Content revision data
---+---

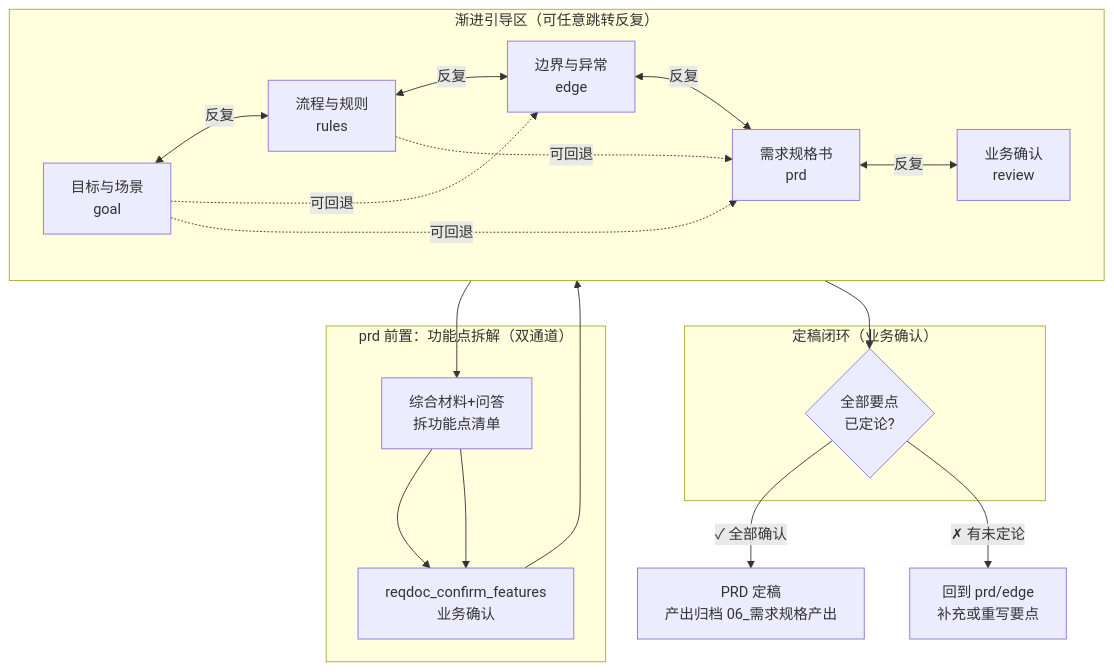
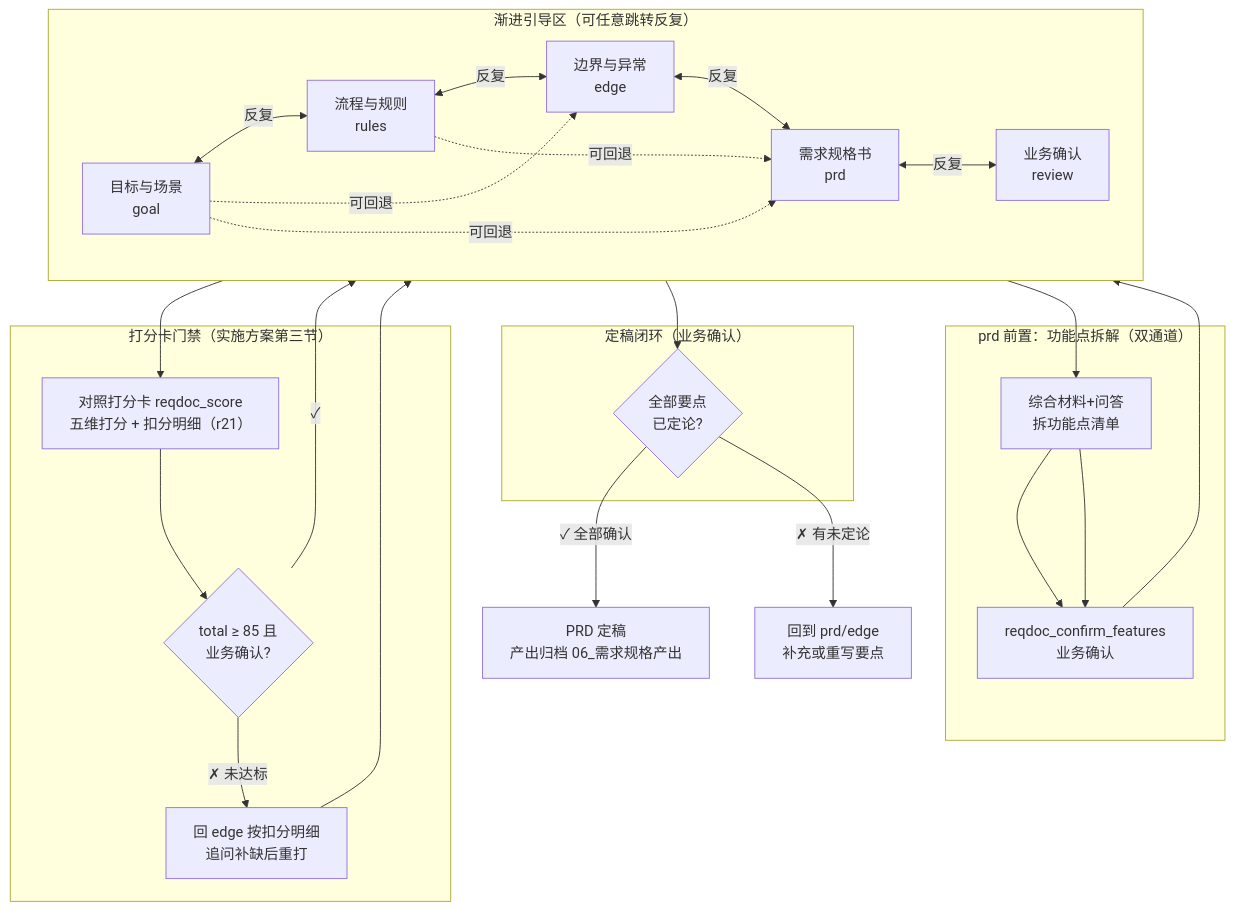
Before and after one commit to wonglaitung/opencode: the ninth of 16 diagrams in opencode-session-mgmt/docs/session-management.md, drawn with Mermaid. The commit also changed other lines of this file and 22 other files, not shown here.

````diff
--- a/opencode-session-mgmt/docs/session-management.md
+++ b/opencode-session-mgmt/docs/session-management.md
@@ -585,27 +587,35 @@
 ```mermaid
 graph TB
     subgraph IterationZone["渐进引导区（可任意跳转反复）"]
         direction LR
         G["目标与场景<br/>goal"] <-->|"反复"| R["流程与规则<br/>rules"]
         R <-->|"反复"| E["边界与异常<br/>edge"]
         E <-->|"反复"| P["需求规格书<br/>prd"]
         P <-->|"反复"| RV["业务确认<br/>review"]
         G -.->|"可回退"| E
         G -.->|"可回退"| P
         R -.->|"可回退"| P
     end
     subgraph FeatureZone["prd 前置：功能点拆解（双通道）"]
         F["综合材料+问答<br/>拆功能点清单"] --> FC["reqdoc_confirm_features<br/>业务确认"]
     end
 
+    subgraph ScoreGate["打分卡门禁（实施方案第三节）"]
+        SC["对照打分卡 reqdoc_score<br/>五维打分 + 扣分明细（r21）"] --> SG{"total ≥ 85 且<br/>业务确认?"}
+        SG -->|"✗ 未达标"| EBACK["回 edge 按扣分明细<br/>追问补缺后重打"]
+    end
+
     subgraph Close["定稿闭环（业务确认）"]
         C{"全部要点<br/>已定论?"}
     end
 
     IterationZone --> F
     F --> FC
     FC --> IterationZone
+    E --> SC
+    SG -->|"✓"| P
+    EBACK --> E
     IterationZone --> C
     C -->|"✓ 全部确认"| PRD["PRD 定稿<br/>产出归档 06_需求规格产出"]
     C -->|"✗ 有未定论"| BACK["回到 prd/edge<br/>补充或重写要点"]
 ```
````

---+---

▸ **TASK**:
Take every line above that includes the string "edge" and return it.

▸ **WORKED SOLUTION**:
         R <-->|"反复"| E["边界与异常<br/>edge"]
+        SG -->|"✗ 未达标"| EBACK["回 edge 按扣分明细<br/>追问补缺后重打"]
     C -->|"✗ 有未定论"| BACK["回到 prd/edge<br/>补充或重写要点"]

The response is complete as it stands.